The ongoing frigid temperatures serve as a reminder of the many investigations by Warren engineers involving fire sprinkler systems that have failed when some part of the system was exposed to the sub-freezing conditions. Interestingly, failures do not necessarily occur within the area of greatest freeze exposure, as the failure mechanism is the extreme pressure that results from the growth of an ice plug inside the exposed pipe in which the high pressure will rupture the weakest component which may even be located in a heated area of the sprinkler system.
The code governing the installation of fire sprinkler systems, NFPA 13, requires protection of the system against freezing. In residential and most commercial installations, this protection generally takes the form of routing the sprinkler piping within insulated areas, provided that the temperature within the insulated area can be reliably maintained above 40° F (4° C).
Freeze damage in this kind of application often occurs due to the failure to provide insulation protection for each and every section of piping. The use of foam sleeve insulation over piping in an unheated area is not adequate to provide the required protection from freezing, as the temperature of piping encased in the insulating sleeve will fall below freezing during periods of sustained low temperatures. The insulation installer must be diligent in assuring that even the remotest and most difficult to access components are protected. Damage can also occur when long-term power outage causes a building’s heat source to be non-operable.

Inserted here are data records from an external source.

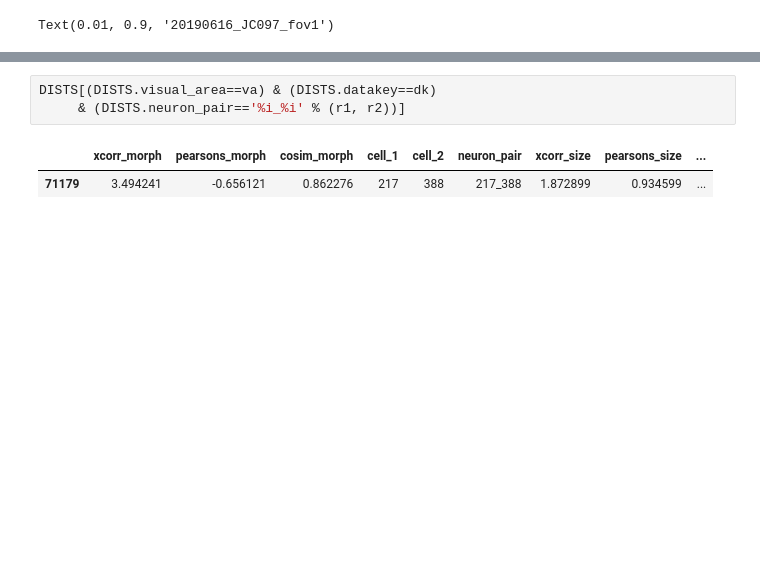
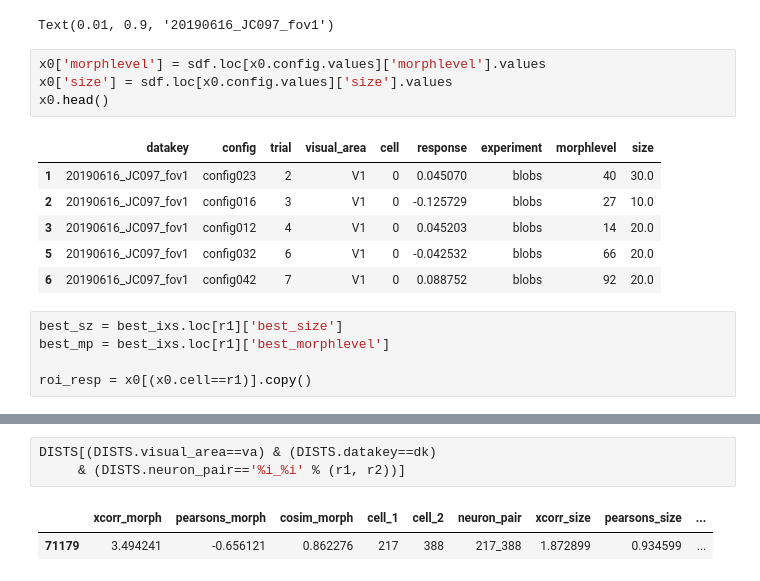
Before and after one commit to julianarhee/rat-2p-area-characterizations, a Jupyter notebook: analyze2p/objects/correlate_tuning_curves.ipynb, the cells around one changed output, grey strips where cells are left out. Cells and saved outputs as stored; diff of their text form; blank space fills up the shorter version.

```diff
--- a/analyze2p/objects/correlate_tuning_curves.ipynb
+++ b/analyze2p/objects/correlate_tuning_curves.ipynb
@@ -411,3 +417,19 @@ fig.text(0.01, 0.9, dk)
 [interactive output not drawn]
 [interactive output not drawn]
 Text(0.01, 0.9, '20190616_JC097_fov1')
+# %%
+x0['morphlevel'] = sdf.loc[x0.config.values]['morphlevel'].values
+x0['size'] = sdf.loc[x0.config.values]['size'].values
+x0.head()
+# %% [output]
+|  | datakey | config | trial | visual_area | cell | response | experiment | morphlevel | size |
+| 1 | 20190616_JC097_fov1 | config023 | 2 | V1 | 0 | 0.045070 | blobs | 40 | 30.0 |
+| 2 | 20190616_JC097_fov1 | config016 | 3 | V1 | 0 | -0.125729 | blobs | 27 | 10.0 |
+| 3 | 20190616_JC097_fov1 | config012 | 4 | V1 | 0 | 0.045203 | blobs | 14 | 20.0 |
+| 5 | 20190616_JC097_fov1 | config032 | 6 | V1 | 0 | -0.042532 | blobs | 66 | 20.0 |
+| 6 | 20190616_JC097_fov1 | config042 | 7 | V1 | 0 | 0.088752 | blobs | 92 | 20.0 |
+# %%
+best_sz = best_ixs.loc[r1]['best_size']
+best_mp = best_ixs.loc[r1]['best_morphlevel']
+
+roi_resp = x0[(x0.cell==r1)].copy()
```
Also changed, not shown: parts of 44 cells of this notebook, 1 other file.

When a sprinkler system is installed in unheated areas, the method of protection is usually by use of a dry system, wherein the system is charged with air rather than water, until a fire is detected. Dry systems must be routinely tested, at which time the system is filled with water. If the water in the system is not properly drained completely from the system following the test, the system is subjected to freeze damage when the temperature falls. Failure can occur if the piping system is not properly sloped toward the drain at the time of installation, or the slope is altered during building modification. Failure has also been seen due to the failure of the tester to open all drains within the system following the system test.
If we can help you in a case involving frozen piping, just let us know.
Founded in 1997, The Warren Group, forensic engineers and consultants provides technical investigations and analysis of personal injury and property claims as well as expert testimony for insurance adjusters and attorneys. Extremely well versed in the disciplines of mechanical, electrical, chemical, structural, accident reconstruction and fire and explosion investigation, our engineers and consultants are known for delivering the truth — origin, cause, responsibility and cost of an event or claim — with unmistakable clarity.